Rival signals and project selection: insights from the drug development process

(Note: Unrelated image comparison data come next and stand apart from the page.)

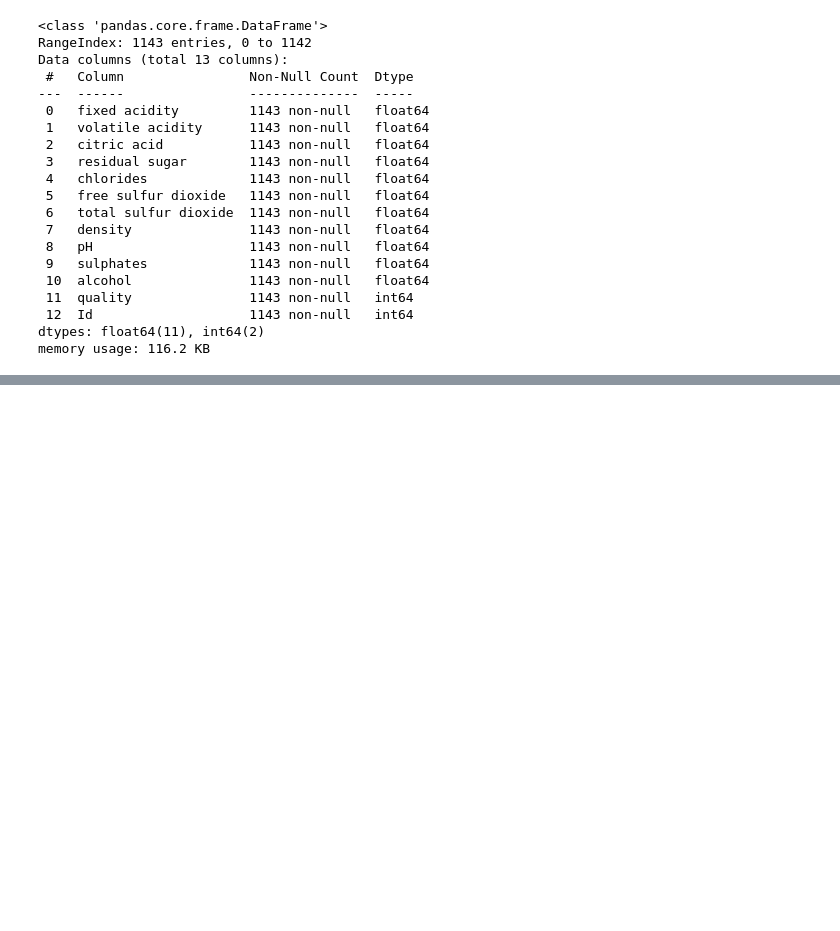
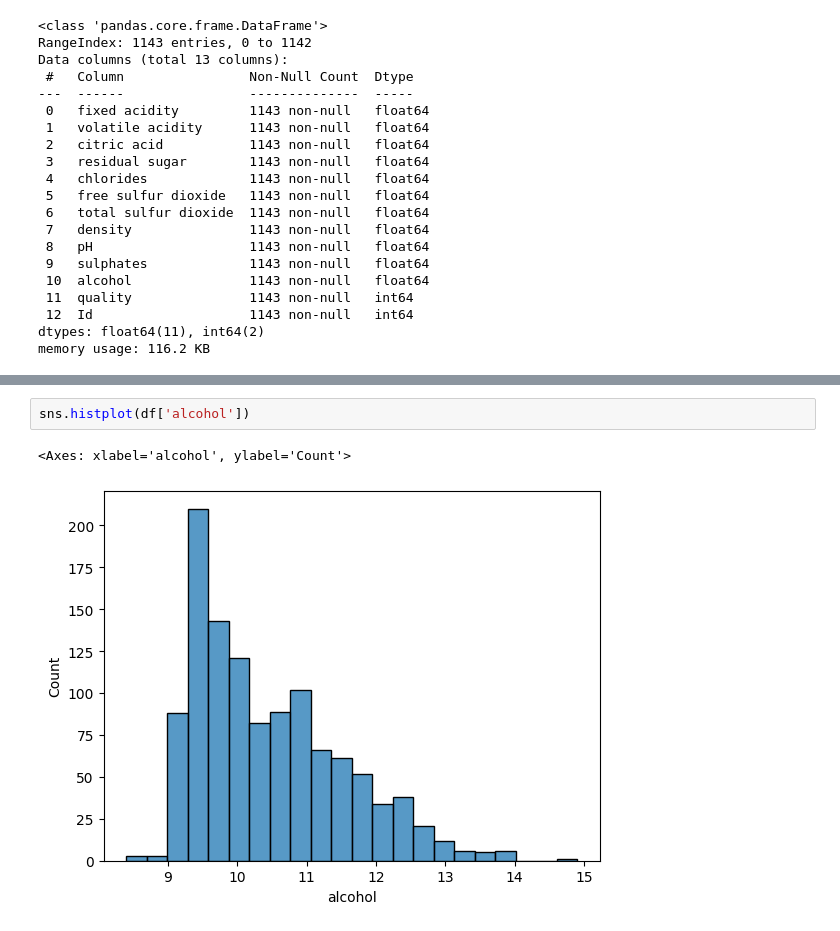
Before and after one commit to nikesm98/Machine-Learning-full, a Jupyter notebook: Machine Learning/EDA_RedWine/wineQt.ipynb, the cells around one changed output, grey strips where cells are left out. Drawn from its saved outputs; the diff is of its cells as text; blank space fills up the shorter version.

```diff
--- a/Machine Learning/EDA_RedWine/wineQt.ipynb
+++ b/Machine Learning/EDA_RedWine/wineQt.ipynb
@@ -36,0 +138,5 @@ memory usage: 116.2 KB
+# %%
+sns.histplot(df['alcohol'])
+# %% [output]
+<Axes: xlabel='alcohol', ylabel='Count'>
+[figure, added]
```
Also changed, not shown: parts of 15 cells of this notebook.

Project selection decisions are complex because they must balance not only financial returns, project risk, and fit with strategy, but also competitive circumstances. A rival’s project development efforts provide two pieces of information: a market rivalry signal, indicating potentially heightened competition in a market, and a technological signal, indicating a possible solution to a problem in that market. We hypothesize that these signals affect a firm’s likelihood of project selection in opposite directions, and that the timing of the signals matters for selection. We examine the drug development pipelines of the top 15 pharmaceutical companies from 1999–2016 to examine how rival projects drive the decision to progress a drug from preclinical laboratory trials to clinical trials in humans. Early-stage rival projects provide a stronger market rivalry signal, and they are associated with a decreased likelihood of the firm selecting its own project to compete in the same market. Late-stage rival projects signal technological feasibility and are associated with an increase in the likelihood of selection. We then exploit heterogeneity in market potential (i.e., disorder prevalence/incidence) and a molecular compound’s technology (i.e., therapeutic modality) to independently manipulate the salience of the two signals. Finally, we provide evidence on how selection based on rival signals informs project success. Information from rival projects prompts the selection of more successful drugs, but only after a threshold when sufficient uncertainty has been resolved.